1.3. We shall develop new models which take into account both the spatial and temporal nature of the data as well as the fact that the observations are extremes. For instance, we shall extend the linear regression model and spatio-temporal autoregressive moving average process to this context. We also aim at extending the extremality measures for independent functional data to determine extreme spatial observations of functional nature (for instance a rain flow curve at some station during a certain period of time).

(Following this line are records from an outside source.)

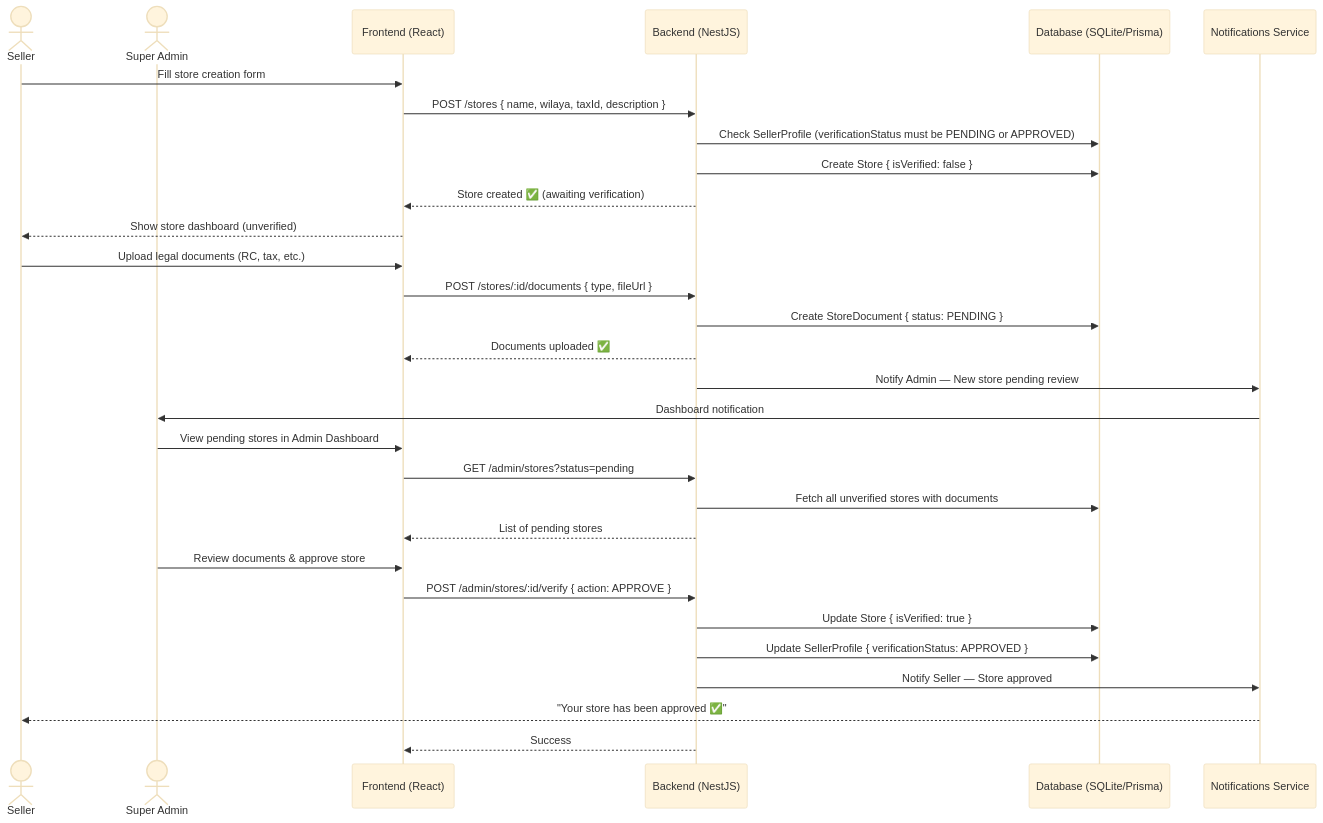
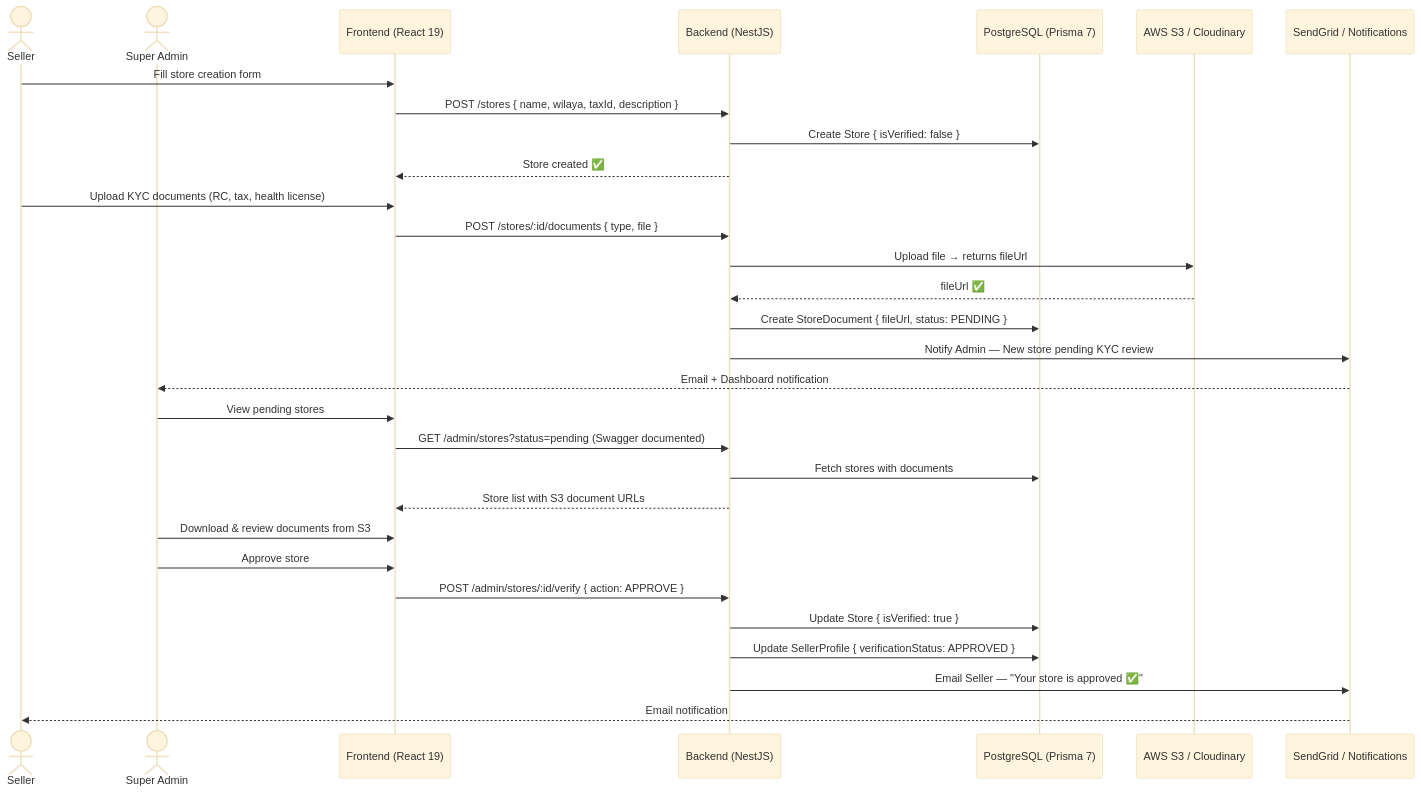
The third of 10 diagrams in diagrams/02_sequence_diagram.md (tayeb736/prohect12), drawn with Mermaid (base theme) before and after one commit. The commit also changed other lines of this file and 7 other files, not shown here.

Commit message:
docs: update all UML diagrams — add PostgreSQL, Redis, S3, Stripe, SendGrid, KYC, Swagger per readme2 & README3

````diff
--- a/diagrams/02_sequence_diagram.md
+++ b/diagrams/02_sequence_diagram.md
@@ -68,37 +82,36 @@
 ```mermaid
 sequenceDiagram
   actor Seller
   actor Admin as Super Admin
-  participant Browser as Frontend (React)
+  participant Browser as Frontend (React 19)
   participant API as Backend (NestJS)
-  participant DB as Database (SQLite/Prisma)
-  participant Notif as Notifications Service
+  participant DB as PostgreSQL (Prisma 7)
+  participant S3 as AWS S3 / Cloudinary
+  participant Notif as SendGrid / Notifications
 
   Seller->>Browser: Fill store creation form
   Browser->>API: POST /stores { name, wilaya, taxId, description }
-  API->>DB: Check SellerProfile (verificationStatus must be PENDING or APPROVED)
   API->>DB: Create Store { isVerified: false }
-  API-->>Browser: Store created ✅ (awaiting verification)
-  Browser-->>Seller: Show store dashboard (unverified)
+  API-->>Browser: Store created ✅
 
-  Seller->>Browser: Upload legal documents (RC, tax, etc.)
-  Browser->>API: POST /stores/:id/documents { type, fileUrl }
-  API->>DB: Create StoreDocument { status: PENDING }
-  API-->>Browser: Documents uploaded ✅
+  Seller->>Browser: Upload KYC documents (RC, tax, health license)
+  Browser->>API: POST /stores/:id/documents { type, file }
+  API->>S3: Upload file → returns fileUrl
+  S3-->>API: fileUrl ✅
+  API->>DB: Create StoreDocument { fileUrl, status: PENDING }
+  API->>Notif: Notify Admin — New store pending KYC review
+  Notif-->>Admin: Email + Dashboard notification
 
-  API->>Notif: Notify Admin — New store pending review
-  Notif->>Admin: Dashboard notification
+  Admin->>Browser: View pending stores
+  Browser->>API: GET /admin/stores?status=pending (Swagger documented)
+  API->>DB: Fetch stores with documents
+  API-->>Browser: Store list with S3 document URLs
 
-  Admin->>Browser: View pending stores in Admin Dashboard
-  Browser->>API: GET /admin/stores?status=pending
-  API->>DB: Fetch all unverified stores with documents
-  API-->>Browser: List of pending stores
-
-  Admin->>Browser: Review documents & approve store
+  Admin->>Browser: Download & review documents from S3
+  Admin->>Browser: Approve store
   Browser->>API: POST /admin/stores/:id/verify { action: APPROVE }
   API->>DB: Update Store { isVerified: true }
   API->>DB: Update SellerProfile { verificationStatus: APPROVED }
-  API->>Notif: Notify Seller — Store approved
-  Notif-->>Seller: "Your store has been approved ✅"
-  API-->>Browser: Success
+  API->>Notif: Email Seller — "Your store is approved ✅"
+  Notif-->>Seller: Email notification
 ```
````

2.1. We shall propose classification methods effective on non-standard data (e.g categorical data) in high dimension and allowing to handle dependencies. In SIMERGE, new tools were proposed to take into account the curse-of-dimensionality issue in the context of verbal autopsy data. Here, we would like first to adapt and/or improve similar approaches in the context of SNP data. Second, Functional Data Analysis (FDA) classification based methods will be used by transforming very high dimensional data into functional data. Rather than using sparsity dependency patterns, SNP data can be analyzed by FDA methods taking advantage of the high dimensionality.

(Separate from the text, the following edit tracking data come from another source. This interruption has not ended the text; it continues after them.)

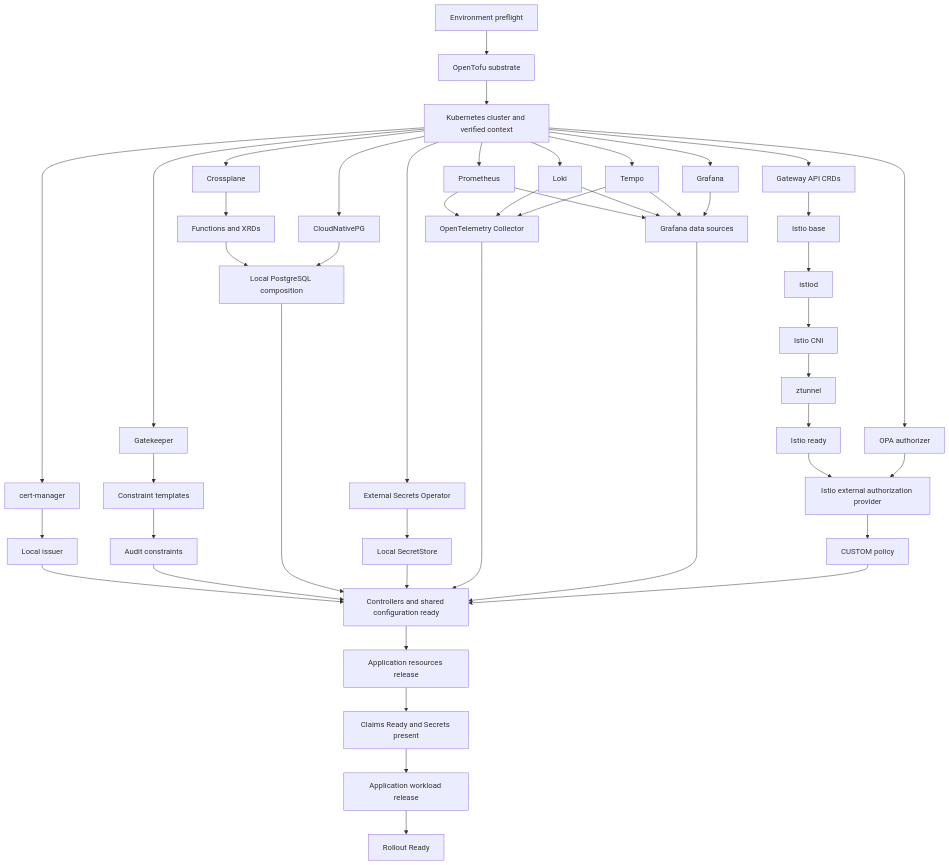
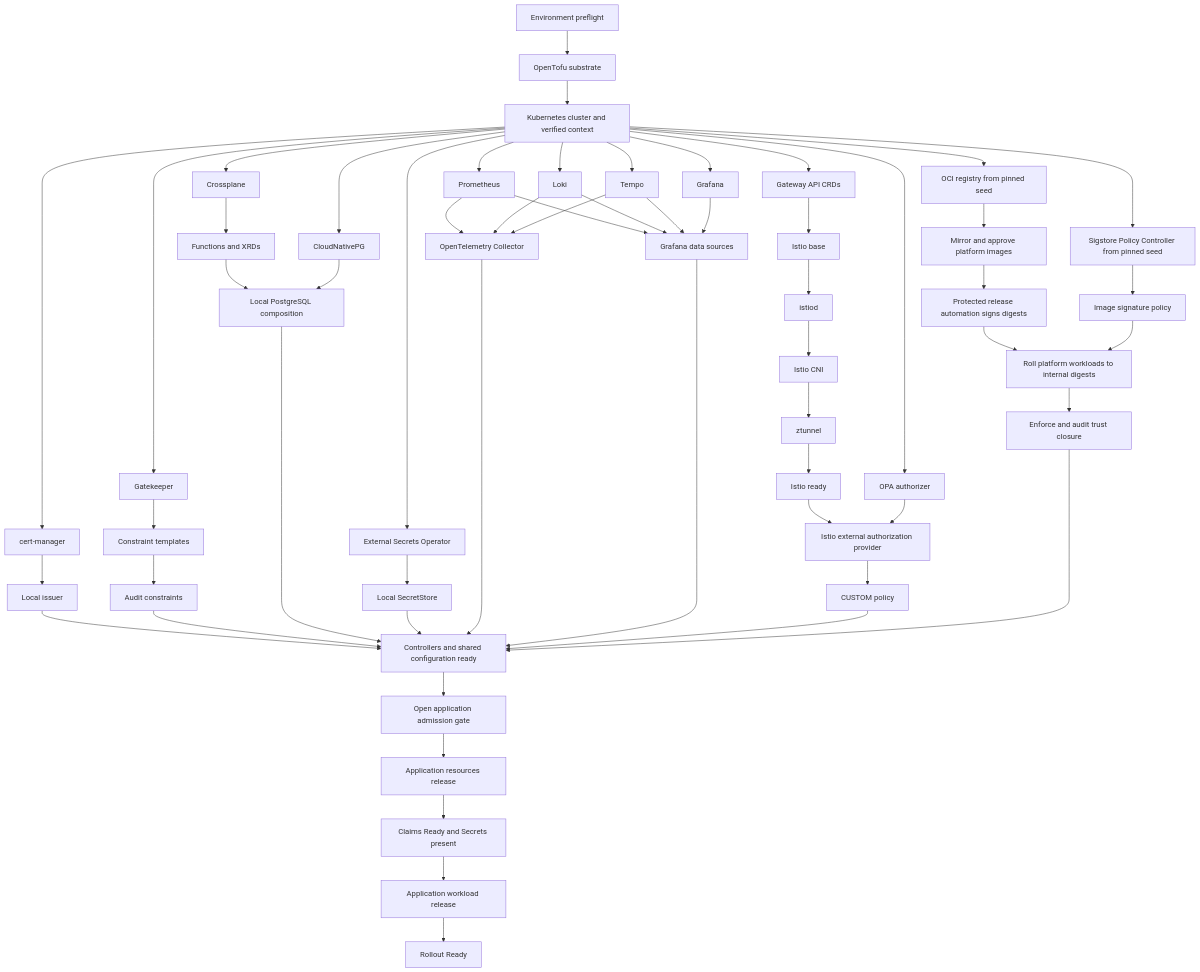
One commit to corekraft/kore changed the diagram in infra/plans/1-initialize.md. Above: the diagram before and after it, drawn with Mermaid. The commit also changed other lines of this file and 14 other files, not shown here.

````diff
--- a/infra/plans/1-initialize.md
+++ b/infra/plans/1-initialize.md
@@ -557,58 +678,69 @@
 ```mermaid
 flowchart TD
     preflight[Environment preflight] --> substrate[OpenTofu substrate]
     substrate --> cluster[Kubernetes cluster and verified context]
 
     cluster --> gatewayCrds[Gateway API CRDs]
     gatewayCrds --> istioBase[Istio base]
     istioBase --> istiod[istiod]
     istiod --> istioCni[Istio CNI]
     istioCni --> ztunnel[ztunnel]
 
     cluster --> certManager[cert-manager]
     certManager --> localIssuer[Local issuer]
 
     cluster --> gatekeeper[Gatekeeper]
     gatekeeper --> policyTemplates[Constraint templates]
     policyTemplates --> auditConstraints[Audit constraints]
+
+    cluster --> registrySeed[OCI registry from pinned seed]
+    cluster --> sigstoreSeed[Sigstore Policy Controller from pinned seed]
+    registrySeed --> mirror[Mirror and approve platform images]
+    sigstoreSeed --> imagePolicy[Image signature policy]
+    mirror --> automationSign[Protected release automation signs digests]
+    automationSign --> internalRollout[Roll platform workloads to internal digests]
+    imagePolicy --> internalRollout
+    internalRollout --> imageAudit[Enforce and audit trust closure]
 
     cluster --> crossplane[Crossplane]
     crossplane --> platformApis[Functions and XRDs]
     cluster --> cloudNativePg[CloudNativePG]
     platformApis --> localPg[Local PostgreSQL composition]
     cloudNativePg --> localPg
 
     cluster --> externalSecrets[External Secrets Operator]
     externalSecrets --> localSecretStore[Local SecretStore]
 
     cluster --> prometheus[Prometheus]
     cluster --> loki[Loki]
     cluster --> tempo[Tempo]
     cluster --> grafana[Grafana]
     prometheus --> otelCollector[OpenTelemetry Collector]
     loki --> otelCollector
     tempo --> otelCollector
     prometheus --> dataSources[Grafana data sources]
     loki --> dataSources
     tempo --> dataSources
     grafana --> dataSources
 
     cluster --> opa[OPA authorizer]
     ztunnel --> istioReady[Istio ready]
     istioReady --> externalProvider[Istio external authorization provider]
     opa --> externalProvider
     externalProvider --> customPolicy[CUSTOM policy]
 
     localIssuer --> platformReady[Controllers and shared configuration ready]
     auditConstraints --> platformReady
     localPg --> platformReady
     localSecretStore --> platformReady
     otelCollector --> platformReady
     dataSources --> platformReady
     customPolicy --> platformReady
+    imageAudit --> platformReady
 
-    platformReady --> appResources[Application resources release]
+    platformReady --> admissionGate[Open application admission gate]
+    admissionGate --> appResources[Application resources release]
     appResources --> claimsReady[Claims Ready and Secrets present]
     claimsReady --> appWorkload[Application workload release]
     appWorkload --> rolloutReady[Rollout Ready]
 ```
````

2.2. In the context of genetic data, the number of explanatory variables can be very large (from several hundred of thousand to several millions). Thus, selecting relevant variables impacting the outcome is not a simple challenge. The role of variable selection is to have an optimal subset of variables which could explain the phenotype. In the framework of the SIMERG2E project, we aim at developing a variable selection method to pinpoint significant genes implicated in the occurrence of malaria or arboviral diseases in a Senegalese population. Thus, we intend to implement a statistic taking into account intra- and inter-individual dependencies to measure the influence of a subset of variables on the disease phenotype. This statistic will enable us to develop an algorithm allowing to browse all variables subsets in the research of optimal solutions.

- LIRIMA

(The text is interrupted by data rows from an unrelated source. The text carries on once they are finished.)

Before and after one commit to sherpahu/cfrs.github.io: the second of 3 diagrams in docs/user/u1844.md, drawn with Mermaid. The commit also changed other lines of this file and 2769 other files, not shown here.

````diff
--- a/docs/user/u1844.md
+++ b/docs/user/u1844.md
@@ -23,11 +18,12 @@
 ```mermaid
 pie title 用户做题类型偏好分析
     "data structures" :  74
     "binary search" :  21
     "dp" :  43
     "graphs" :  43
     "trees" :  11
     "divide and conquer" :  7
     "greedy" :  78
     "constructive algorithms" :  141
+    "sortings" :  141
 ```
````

- Mistis, Inria Grenoble Rhône-Alpes

- Head: Stéphane Girard

- Co-head: Abdou Kâ Diongue